Capital campaigns are one of the most extensive campaigns that an organization will ever

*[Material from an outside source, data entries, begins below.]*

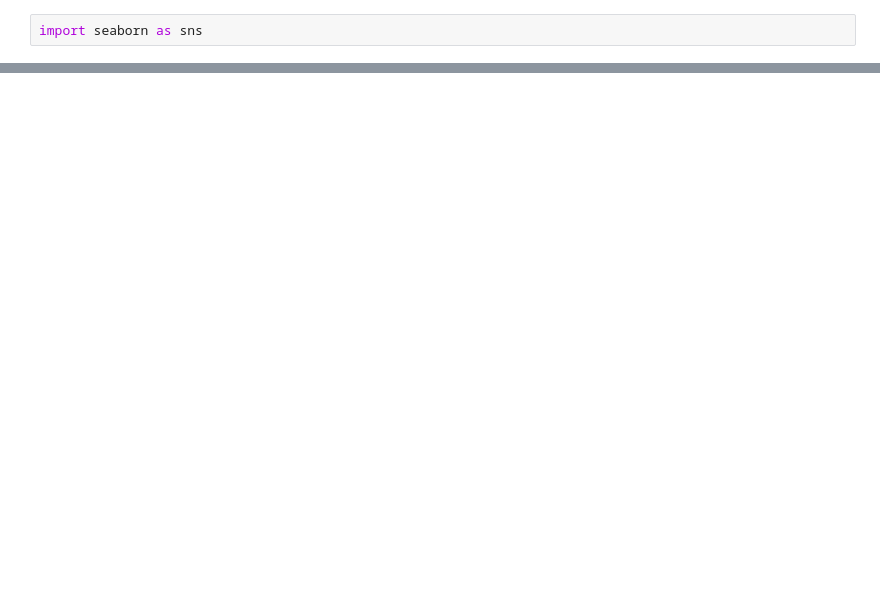
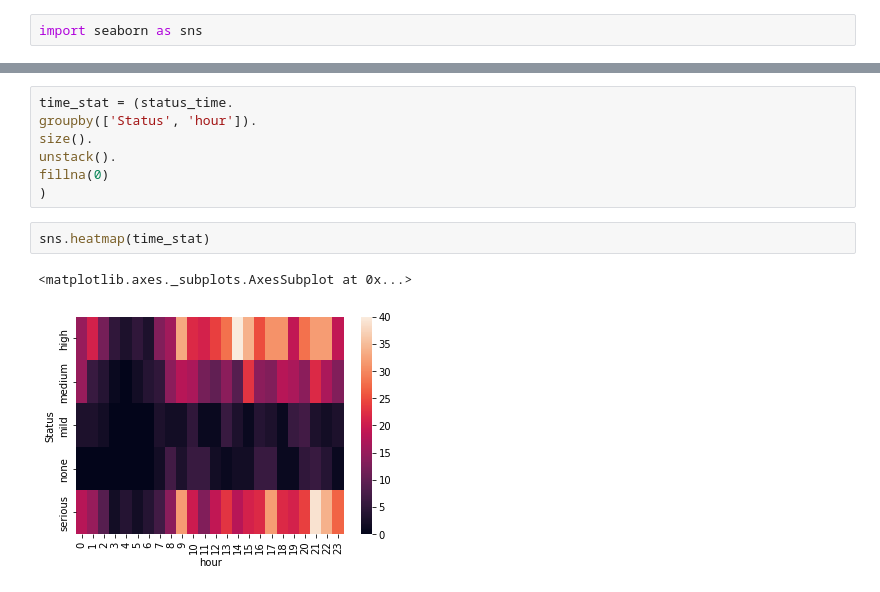
Before and after one commit to UniqueCODER/AlgorithmsPython, a Jupyter notebook: depression_data_set.ipynb, the cells around one changed output, grey strips where cells are left out. Drawn from its saved outputs; the diff is of its cells as text; blank space fills up the shorter version.

```diff
--- a/depression_data_set.ipynb
+++ b/depression_data_set.ipynb
@@ -418,0 +399,12 @@ sns.heatmap(feat_1.corr(), cmap='coolware'.center=0)
+# %%
+time_stat = (status_time.
+groupby(['Status', 'hour']).
+size().
+unstack().
+fillna(0)
+)
+# %%
+sns.heatmap(time_stat)
+# %% [output]
+<matplotlib.axes._subplots.AxesSubplot at 0x...>
+[figure, added]
```
Also changed, not shown: parts of 10 cells of this notebook.
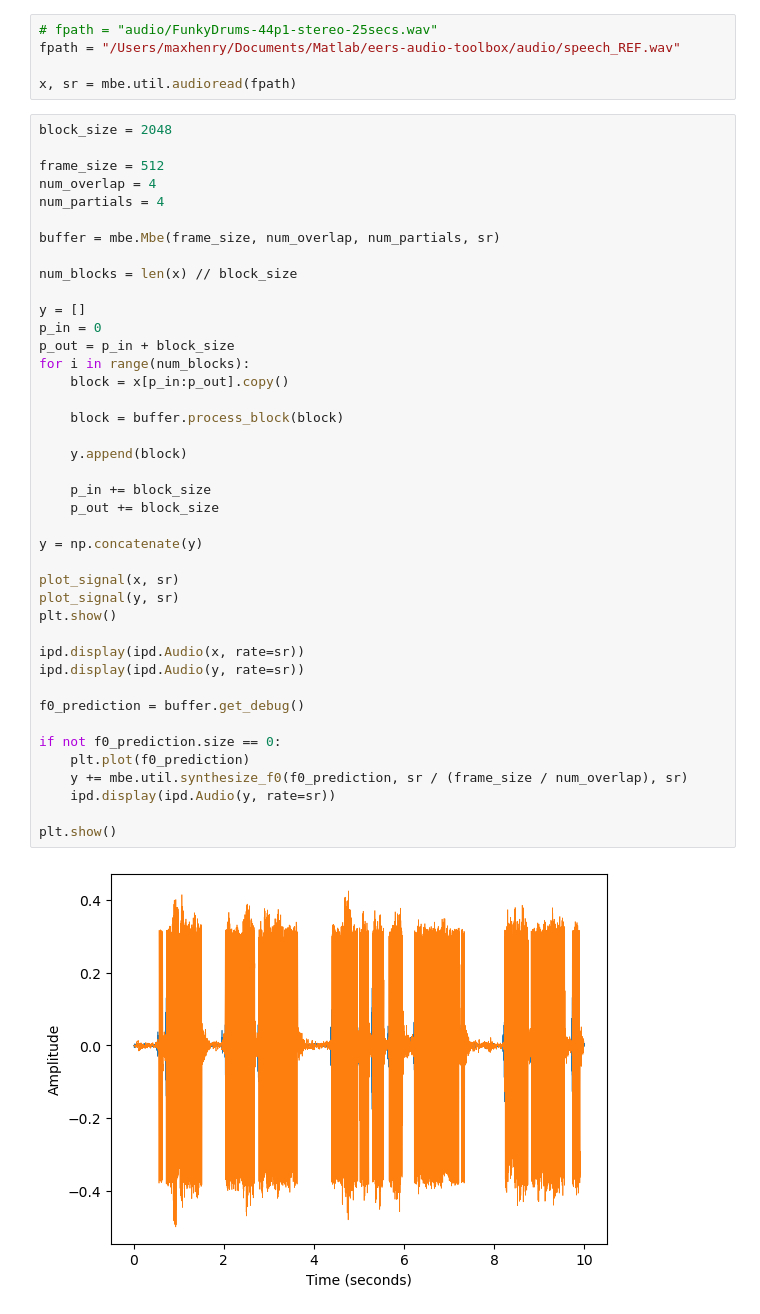
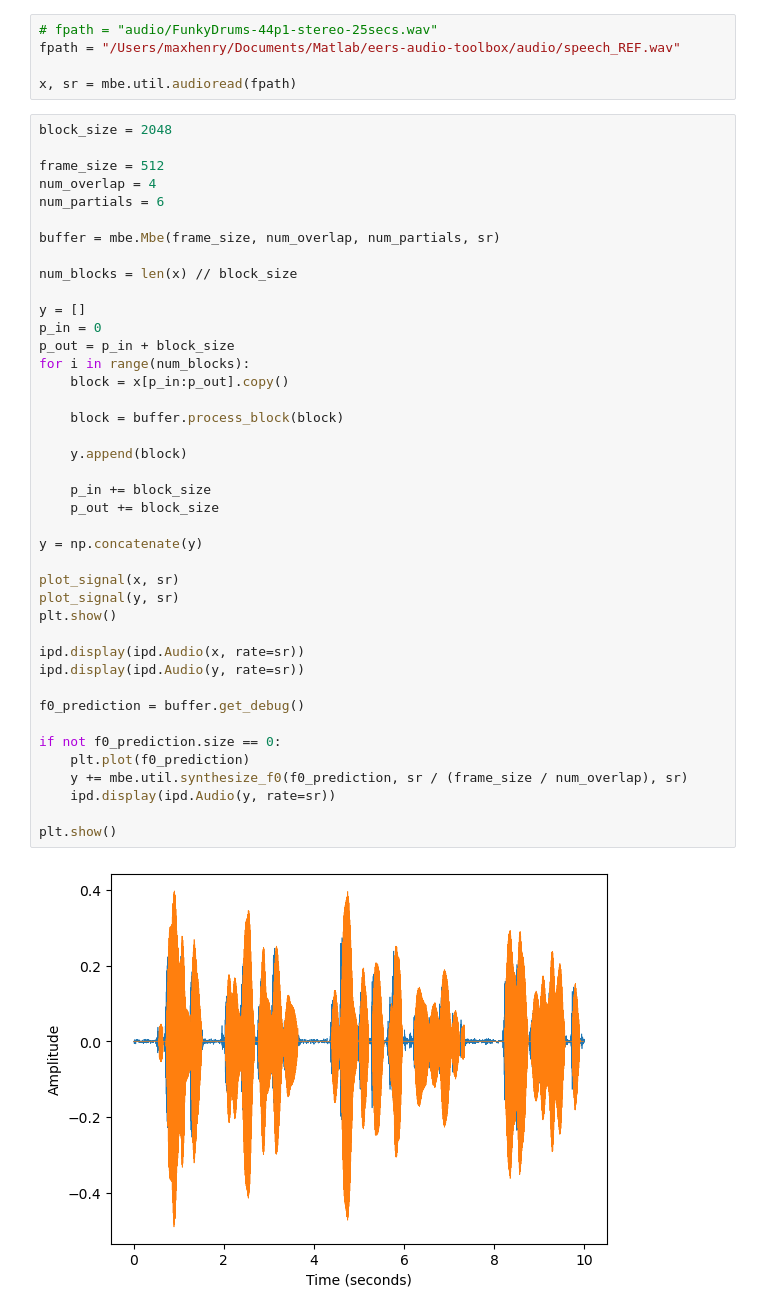
Before and after one commit to maxsolomonhenry/mbe, a Jupyter notebook: main.ipynb, the cells around one changed output. Cells and saved outputs as stored; diff of their text form.

```diff
--- a/main.ipynb
+++ b/main.ipynb
@@ -25,7 +25,7 @@ block_size = 2048
 
 frame_size = 512
 num_overlap = 4
-num_partials = 4
+num_partials = 6
 
 buffer = mbe.Mbe(frame_size, num_overlap, num_partials, sr)
 
@@ -35,33 +35,33 @@ y = []
 p_in = 0
 p_out = p_in + block_size
 for i in range(num_blocks):
     block = x[p_in:p_out].copy()
 
     block = buffer.process_block(block)
 
     y.append(block)
 
     p_in += block_size
     p_out += block_size
 
 y = np.concatenate(y)
 
 plot_signal(x, sr)
 plot_signal(y, sr)
 plt.show()
 
 ipd.display(ipd.Audio(x, rate=sr))
 ipd.display(ipd.Audio(y, rate=sr))
 
 f0_prediction = buffer.get_debug()
 
 if not f0_prediction.size == 0:
     plt.plot(f0_prediction)
     y += mbe.util.synthesize_f0(f0_prediction, sr / (frame_size / num_overlap), sr)
     ipd.display(ipd.Audio(y, rate=sr))
 
 plt.show()
 # %% [output]
-[figure, old version]
+[figure, new version]
 [interactive output not drawn]
 [interactive output not drawn]
```
Also changed, not shown: 2 other files.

undertake. In most cases, an organization needs to fund capital purchases, upgrades, and/or renovations and repairs. Given their highly episodic nature, organizations that are seeking to undergo a capital campaign must do so with foresight and preparation geared to success. The most critical steps are taken before even the actual capital campaign plan is drafted and far before an actual solicitation happens.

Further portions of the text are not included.